According to Metal Archives, Grand Belial’s Key’s first full length, Mocking the Philanthropist, was released sometime in 1997 (I’ve been unable to track down an exact date). The Virginia-based band recorded two well-received demos and an EP prior to their debut, but the removal of drummer/vocalist Lord Vlad Luciferian (who would go on to join Ancient) would signal the dawn of the band’s classic era; GBK were about to become one of the most infamous and instantly recognizable bands in US black metal.

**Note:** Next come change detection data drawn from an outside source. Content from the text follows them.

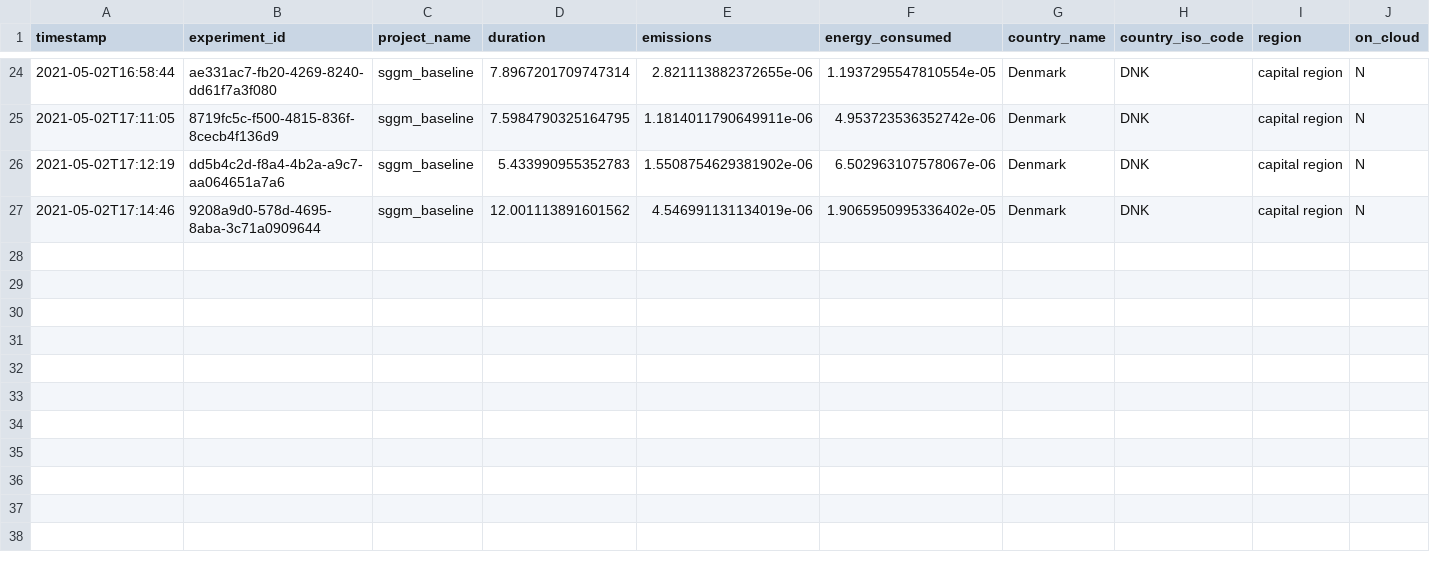
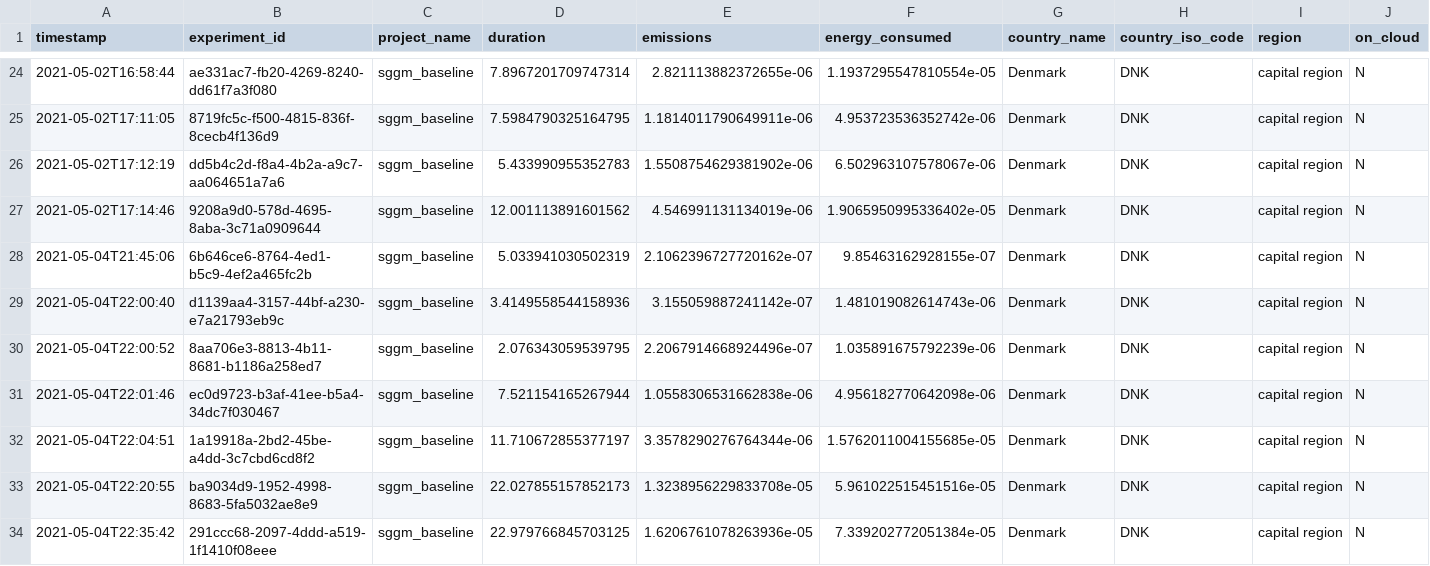
Before and after one commit to pierresegonne/SGGM, a CSV file: sggm/impact_logs/emissions.csv, drawn as a sheet; only a part is shown, gaps mark what is left out; rows hold the shown columns only; the diff names each change by its address in the sheet, - before the commit and + after, or states it on an @@ line.

Commit message:
Support for multivariate regressions for baselines.

```diff
--- a/sggm/impact_logs/emissions.csv
+++ b/sggm/impact_logs/emissions.csv
+row 28: 2021-05-04T21:45:06 | 6b646ce6-8764-4ed1-b5c9-4ef2a465fc2b | sggm_baseline | 5.033941030502319 | 2.1062396727720162e-07 | 9.85463162928155e-07 | Denmark | DNK | capital region | N
+row 29: 2021-05-04T22:00:40 | d1139aa4-3157-44bf-a230-e7a21793eb9c | sggm_baseline | 3.4149558544158936 | 3.155059887241142e-07 | 1.481019082614743e-06 | Denmark | DNK | capital region | N
+row 30: 2021-05-04T22:00:52 | 8aa706e3-8813-4b11-8681-b1186a258ed7 | sggm_baseline | 2.076343059539795 | 2.2067914668924496e-07 | 1.035891675792239e-06 | Denmark | DNK | capital region | N
+row 31: 2021-05-04T22:01:46 | ec0d9723-b3af-41ee-b5a4-34dc7f030467 | sggm_baseline | 7.521154165267944 | 1.0558306531662838e-06 | 4.956182770642098e-06 | Denmark | DNK | capital region | N
+row 32: 2021-05-04T22:04:51 | 1a19918a-2bd2-45be-a4dd-3c7cbd6cd8f2 | sggm_baseline | 11.710672855377197 | 3.3578290276764344e-06 | 1.5762011004155685e-05 | Denmark | DNK | capital region | N
+row 33: 2021-05-04T22:20:55 | ba9034d9-1952-4998-8683-5fa5032ae8e9 | sggm_baseline | 22.027855157852173 | 1.3238956229833708e-05 | 5.961022515451516e-05 | Denmark | DNK | capital region | N
+row 34: 2021-05-04T22:35:42 | 291ccc68-2097-4ddd-a519-1f1410f08eee | sggm_baseline | 22.979766845703125 | 1.6206761078263936e-05 | 7.339202772051384e-05 | Denmark | DNK | capital region | N
```
Also changed, not shown: sggm/impact_logs/intel_power_gadget_log.csv, 5 other files.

Indeed, the first thing one notices about Mocking the Philanthropist is its bulldozing, rough-around-the-edges sound. While far from being pristine, the production isn’t the thin, ultra-trebly assault that characterized most underground black metal albums of the day; instead there is an almost punk-like quality to its garagey grit and grime. GBK would go on to perfect this sound a few years later with Judeobeast Assassination, but on Mocking the Philanthropist it is evident that they had begun to forge something extremely unique.
Grand Belial’s Key also proved themselves to be more sophisticated musically than their USBM peers. Guitarist Gelal Necrosodomy’s riffs on tracks such as “Shemhamforash” “The Slums of Jerusalem” and “Summerian Fairytale” are far catchier, more interesting and more rocking than anything their contemporaries were doing, striking a perfect balance between the classic guitar-work of first wave black metal bands such as Venom and Celtic Frost and the grim tremolo picking of the Norwegians. Drummer/vocalist The Black Lourde of Crucifixion also puts in an absolutely killer performance, laying the foundation for each track; rarely blasting, but always staying in the pocket and throwing in some cool fills here and there to push each song forward.
Mocking the Philanthropist is where Grand Belial’s Key fully asserted what would become their signature sound, beginning a reign of terror that continues to this day. Although the mainstream metal community continues with their fruitless attempts to sweep GBK under the rug, one cannot deny that the band has carved out a singular legacy for themselves within the American black metal underground and deserves to be mentioned in the same breath as the likes of other USBM pioneers such as Von, Profanatica and Demoncy.